■ **WHAT YOU ARE ASKED TO DO**:
Exact copies of the lines below are the goal; any images in them are dropped.

Edit difference data:
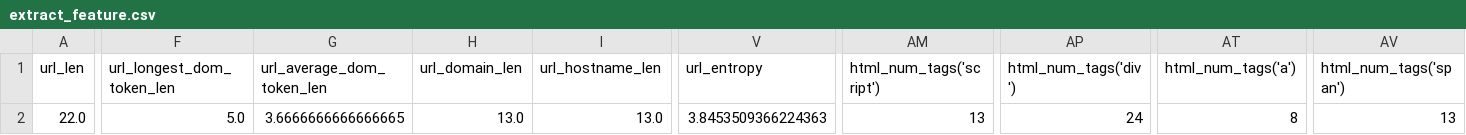
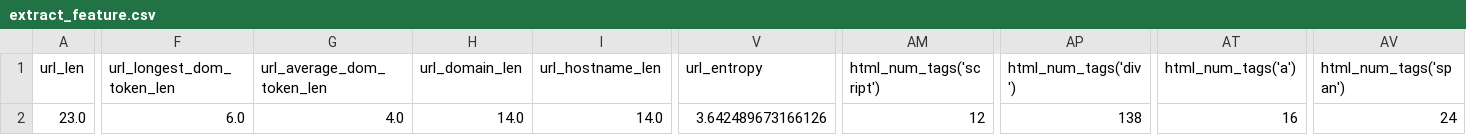
Before and after one commit to SK-Shieldus-Rookies-1st-Mini-Project/FE-BE, a CSV file: extract_feature.csv, drawn as a sheet; only a part is shown, gaps mark what is left out; the diff covers the shown part only; the diff names each change by its address in the sheet, - before the commit and + after, or states it on an @@ line.

```diff
--- a/extract_feature.csv
+++ b/extract_feature.csv
-A2 (url_len): 22.0
+A2 (url_len): 23.0
-F2 (url_longest_dom_token_len): 5.0
+F2 (url_longest_dom_token_len): 6.0
-G2 (url_average_dom_token_len): 3.6666666666666665
+G2 (url_average_dom_token_len): 4.0
-H2 (url_domain_len): 13.0
+H2 (url_domain_len): 14.0
-I2 (url_hostname_len): 13.0
+I2 (url_hostname_len): 14.0
-V2 (url_entropy): 3.8453509366224363
+V2 (url_entropy): 3.642489673166126
-AM2 (html_num_tags('script')): 13
+AM2 (html_num_tags('script')): 12
-AP2 (html_num_tags('div')): 24
+AP2 (html_num_tags('div')): 138
-AT2 (html_num_tags('a')): 8
+AT2 (html_num_tags('a')): 16
-AV2 (html_num_tags('span')): 13
+AV2 (html_num_tags('span')): 24
```
Also changed, not shown: 2 edited cells elsewhere in this file, 5 other files.
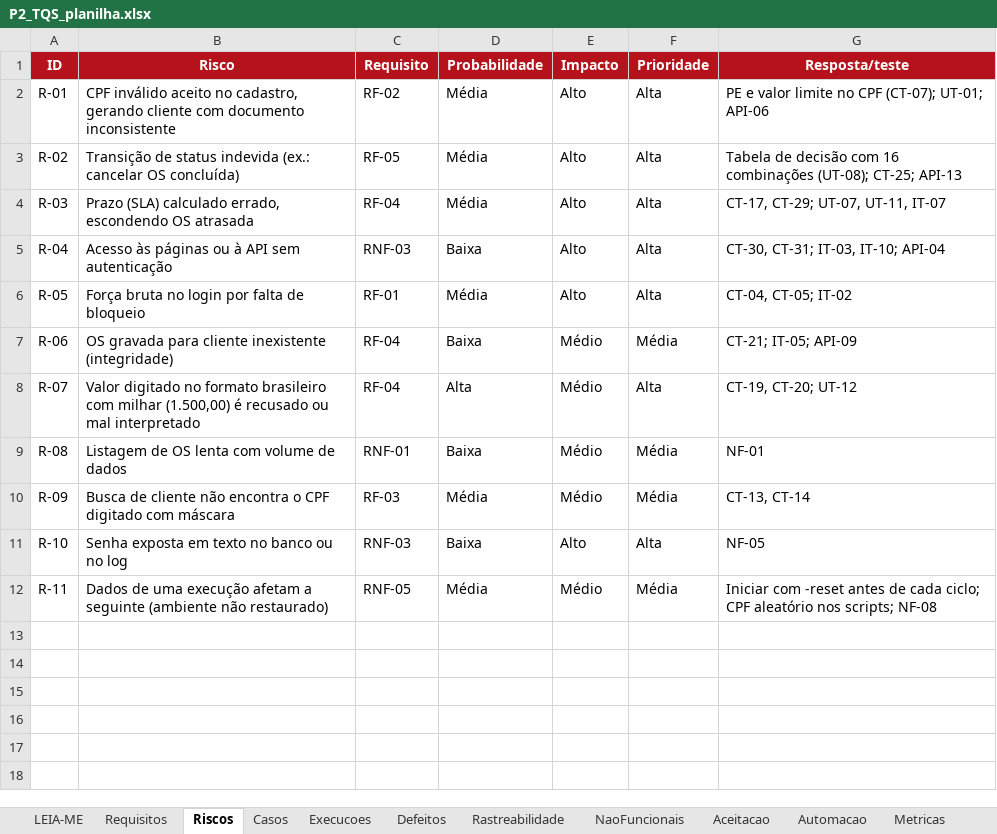
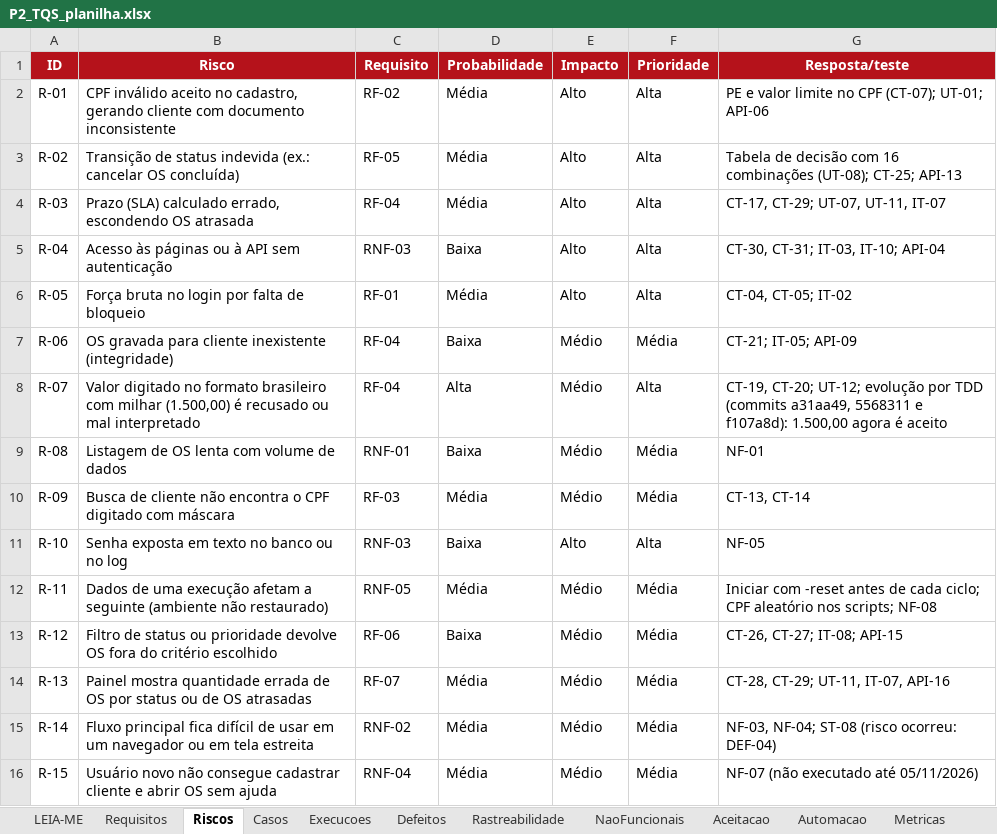
Before and after one commit to mcoldibelli/testes, an Excel workbook: docs/P2_TQS_planilha.xlsx, sheet Riscos, drawn as a sheet; values as stored, in another font and other column widths than the file's, no borders; the diff names each change by its address in the sheet, - before the commit and + after, or states it on an @@ line.

```diff
--- a/docs/P2_TQS_planilha.xlsx (sheet Riscos)
+++ b/docs/P2_TQS_planilha.xlsx (sheet Riscos)
-G8 (Resposta/teste): CT-19, CT-20; UT-12
+G8 (Resposta/teste): CT-19, CT-20; UT-12; evolução por TDD (commits a31aa49, 5568311 e f107a8d): 1.500,00 agora é aceito
+row 13: R-12 | Filtro de status ou prioridade devolve OS fora do critério escolhido | RF-06 | Baixa | Médio | Média | CT-26, CT-27; IT-08; API-15
+row 14: R-13 | Painel mostra quantidade errada de OS por status ou de OS atrasadas | RF-07 | Média | Médio | Média | CT-28, CT-29; UT-11, IT-07, API-16
+row 15: R-14 | Fluxo principal fica difícil de usar em um navegador ou em tela estreita | RNF-02 | Média | Médio | Média | NF-03, NF-04; ST-08 (risco ocorreu: DEF-04)
+row 16: R-15 | Usuário novo não consegue cadastrar cliente e abrir OS sem ajuda | RNF-04 | Média | Médio | Média | NF-07 (não executado até 05/11/2026)
```
Also changed, not shown: sheet Execucoes, sheet Casos, sheet Metricas, sheet Rastreabilidade, sheet Diario, sheet Aceitacao, 1 more sheet, charts or pictures, 11 other files.
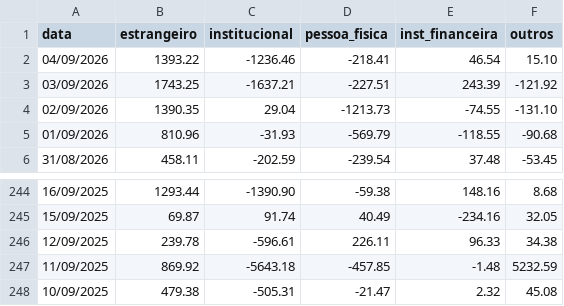
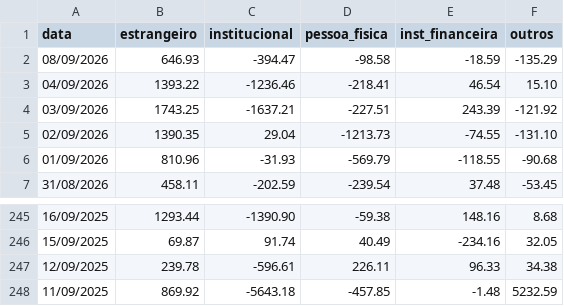
Before and after one commit to flowtradelab/flow, a CSV file: perfil-investidores/perfil-investidores.csv, drawn as a sheet; only a part is shown, gaps mark what is left out; removed rows and columns are numbered as before the commit, all else as after; the diff names each change by its address in the sheet, - before the commit and + after, or states it on an @@ line.

```diff
--- a/perfil-investidores/perfil-investidores.csv
+++ b/perfil-investidores/perfil-investidores.csv
+row 2: 08/09/2026 | 646.93 | -394.47 | -98.58 | -18.59 | -135.29
-row 248: 10/09/2025 | 479.38 | -505.31 | -21.47 | 2.32 | 45.08
```
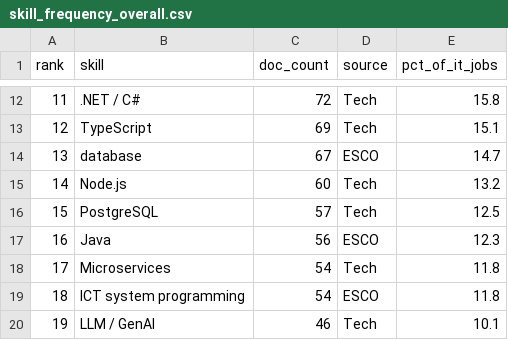
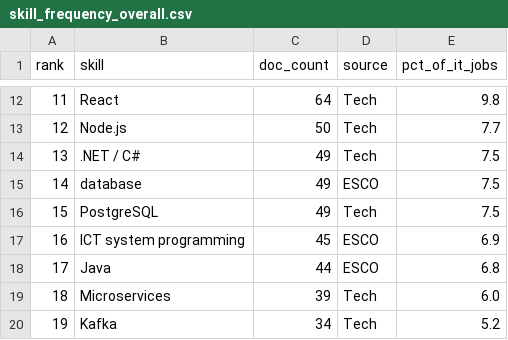
Before and after one commit to lianaaghamalyaan/thesis_project, a CSV file: data/processed/esco/skill_frequency_overall.csv, drawn as a sheet; only a part is shown, gaps mark what is left out; the diff covers the shown part only.

```diff
--- a/data/processed/esco/skill_frequency_overall.csv
+++ b/data/processed/esco/skill_frequency_overall.csv
@@ -12,9 +12,9 @@ rank,skill,doc_count,source,pct_of_it_jobs
-11,.NET / C#,72,Tech,15.8
-12,TypeScript,69,Tech,15.1
-13,database,67,ESCO,14.7
-14,Node.js,60,Tech,13.2
-15,PostgreSQL,57,Tech,12.5
-16,Java,56,ESCO,12.3
-17,Microservices,54,Tech,11.8
-18,ICT system programming,54,ESCO,11.8
-19,LLM / GenAI,46,Tech,10.1
+11,React,64,Tech,9.8
+12,Node.js,50,Tech,7.7
+13,.NET / C#,49,Tech,7.5
+14,database,49,ESCO,7.5
+15,PostgreSQL,49,Tech,7.5
+16,ICT system programming,45,ESCO,6.9
+17,Java,44,ESCO,6.8
+18,Microservices,39,Tech,6.0
+19,Kafka,34,Tech,5.2
```
Also changed, not shown: 158 edited cells elsewhere in this file, 2 other files.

■ **ANSWER FOR THE TASK**:
Before and after one commit to SK-Shieldus-Rookies-1st-Mini-Project/FE-BE, a CSV file: extract_feature.csv, drawn as a sheet; only a part is shown, gaps mark what is left out; the diff covers the shown part only; the diff names each change by its address in the sheet, - before the commit and + after, or states it on an @@ line.

```diff
--- a/extract_feature.csv
+++ b/extract_feature.csv
-A2 (url_len): 22.0
+A2 (url_len): 23.0
-F2 (url_longest_dom_token_len): 5.0
+F2 (url_longest_dom_token_len): 6.0
-G2 (url_average_dom_token_len): 3.6666666666666665
+G2 (url_average_dom_token_len): 4.0
-H2 (url_domain_len): 13.0
+H2 (url_domain_len): 14.0
-I2 (url_hostname_len): 13.0
+I2 (url_hostname_len): 14.0
-V2 (url_entropy): 3.8453509366224363
+V2 (url_entropy): 3.642489673166126
-AM2 (html_num_tags('script')): 13
+AM2 (html_num_tags('script')): 12
-AP2 (html_num_tags('div')): 24
+AP2 (html_num_tags('div')): 138
-AT2 (html_num_tags('a')): 8
+AT2 (html_num_tags('a')): 16
-AV2 (html_num_tags('span')): 13
+AV2 (html_num_tags('span')): 24
```
Also changed, not shown: 2 edited cells elsewhere in this file, 5 other files.
Before and after one commit to mcoldibelli/testes, an Excel workbook: docs/P2_TQS_planilha.xlsx, sheet Riscos, drawn as a sheet; values as stored, in another font and other column widths than the file's, no borders; the diff names each change by its address in the sheet, - before the commit and + after, or states it on an @@ line.

```diff
--- a/docs/P2_TQS_planilha.xlsx (sheet Riscos)
+++ b/docs/P2_TQS_planilha.xlsx (sheet Riscos)
-G8 (Resposta/teste): CT-19, CT-20; UT-12
+G8 (Resposta/teste): CT-19, CT-20; UT-12; evolução por TDD (commits a31aa49, 5568311 e f107a8d): 1.500,00 agora é aceito
+row 13: R-12 | Filtro de status ou prioridade devolve OS fora do critério escolhido | RF-06 | Baixa | Médio | Média | CT-26, CT-27; IT-08; API-15
+row 14: R-13 | Painel mostra quantidade errada de OS por status ou de OS atrasadas | RF-07 | Média | Médio | Média | CT-28, CT-29; UT-11, IT-07, API-16
+row 15: R-14 | Fluxo principal fica difícil de usar em um navegador ou em tela estreita | RNF-02 | Média | Médio | Média | NF-03, NF-04; ST-08 (risco ocorreu: DEF-04)
+row 16: R-15 | Usuário novo não consegue cadastrar cliente e abrir OS sem ajuda | RNF-04 | Média | Médio | Média | NF-07 (não executado até 05/11/2026)
```
Also changed, not shown: sheet Execucoes, sheet Casos, sheet Metricas, sheet Rastreabilidade, sheet Diario, sheet Aceitacao, 1 more sheet, charts or pictures, 11 other files.
Before and after one commit to flowtradelab/flow, a CSV file: perfil-investidores/perfil-investidores.csv, drawn as a sheet; only a part is shown, gaps mark what is left out; removed rows and columns are numbered as before the commit, all else as after; the diff names each change by its address in the sheet, - before the commit and + after, or states it on an @@ line.

```diff
--- a/perfil-investidores/perfil-investidores.csv
+++ b/perfil-investidores/perfil-investidores.csv
+row 2: 08/09/2026 | 646.93 | -394.47 | -98.58 | -18.59 | -135.29
-row 248: 10/09/2025 | 479.38 | -505.31 | -21.47 | 2.32 | 45.08
```
Before and after one commit to lianaaghamalyaan/thesis_project, a CSV file: data/processed/esco/skill_frequency_overall.csv, drawn as a sheet; only a part is shown, gaps mark what is left out; the diff covers the shown part only.

```diff
--- a/data/processed/esco/skill_frequency_overall.csv
+++ b/data/processed/esco/skill_frequency_overall.csv
@@ -12,9 +12,9 @@ rank,skill,doc_count,source,pct_of_it_jobs
-11,.NET / C#,72,Tech,15.8
-12,TypeScript,69,Tech,15.1
-13,database,67,ESCO,14.7
-14,Node.js,60,Tech,13.2
-15,PostgreSQL,57,Tech,12.5
-16,Java,56,ESCO,12.3
-17,Microservices,54,Tech,11.8
-18,ICT system programming,54,ESCO,11.8
-19,LLM / GenAI,46,Tech,10.1
+11,React,64,Tech,9.8
+12,Node.js,50,Tech,7.7
+13,.NET / C#,49,Tech,7.5
+14,database,49,ESCO,7.5
+15,PostgreSQL,49,Tech,7.5
+16,ICT system programming,45,ESCO,6.9
+17,Java,44,ESCO,6.8
+18,Microservices,39,Tech,6.0
+19,Kafka,34,Tech,5.2
```
Also changed, not shown: 158 edited cells elsewhere in this file, 2 other files.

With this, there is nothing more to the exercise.